What you are asked to do:
In the records below, find the line containing "subscribe it to a"; restate it and every later line word for word, through the last.

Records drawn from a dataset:
++++

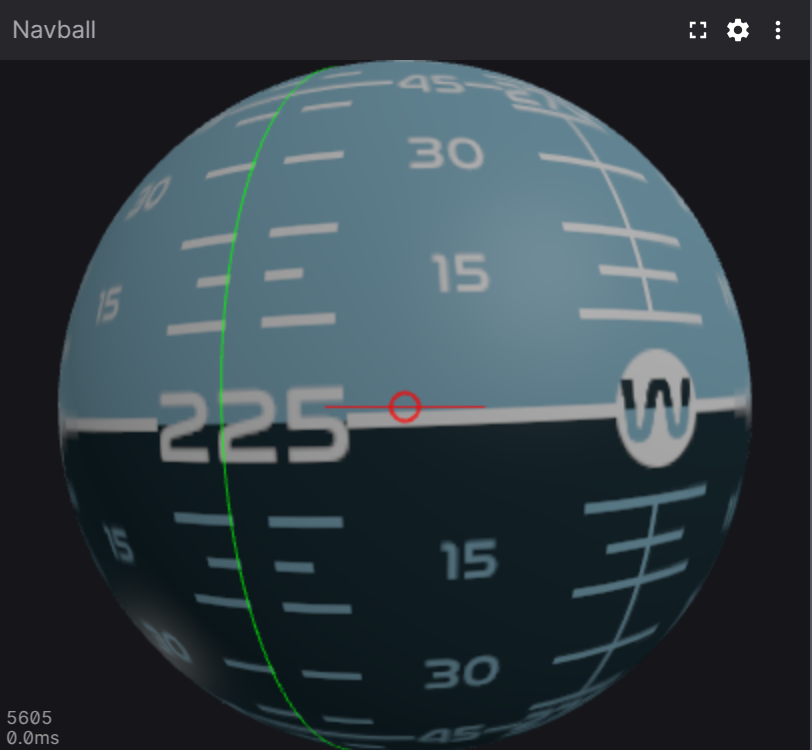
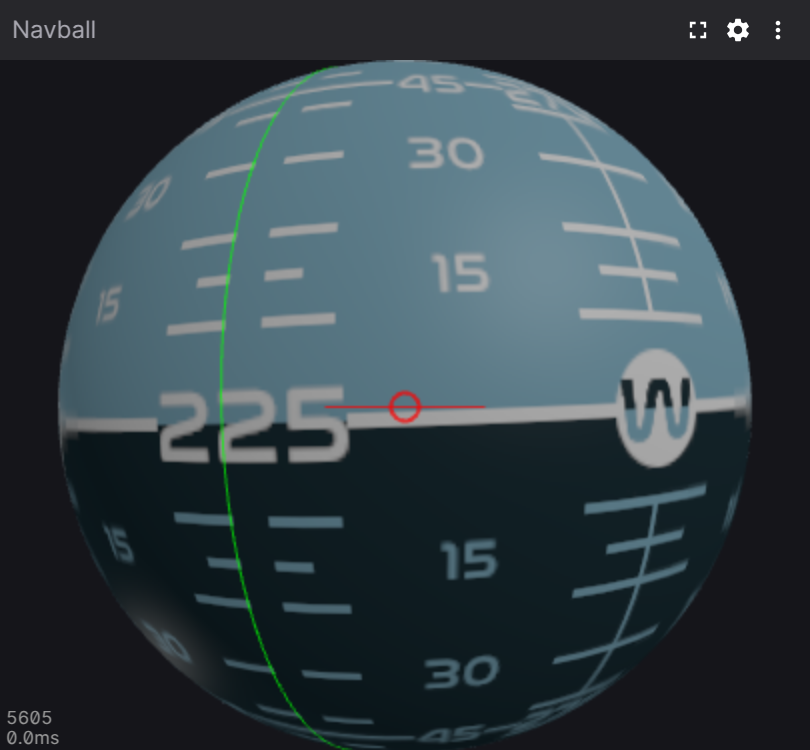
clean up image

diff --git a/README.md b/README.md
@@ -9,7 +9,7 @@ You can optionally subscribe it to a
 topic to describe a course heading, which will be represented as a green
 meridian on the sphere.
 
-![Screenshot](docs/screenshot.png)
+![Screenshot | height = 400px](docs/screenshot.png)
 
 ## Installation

++++

Completed exercise:
@@ -9,7 +9,7 @@ You can optionally subscribe it to a
 topic to describe a course heading, which will be represented as a green
 meridian on the sphere.
 
-![Screenshot](docs/screenshot.png)
+![Screenshot | height = 400px](docs/screenshot.png)
 
 ## Installation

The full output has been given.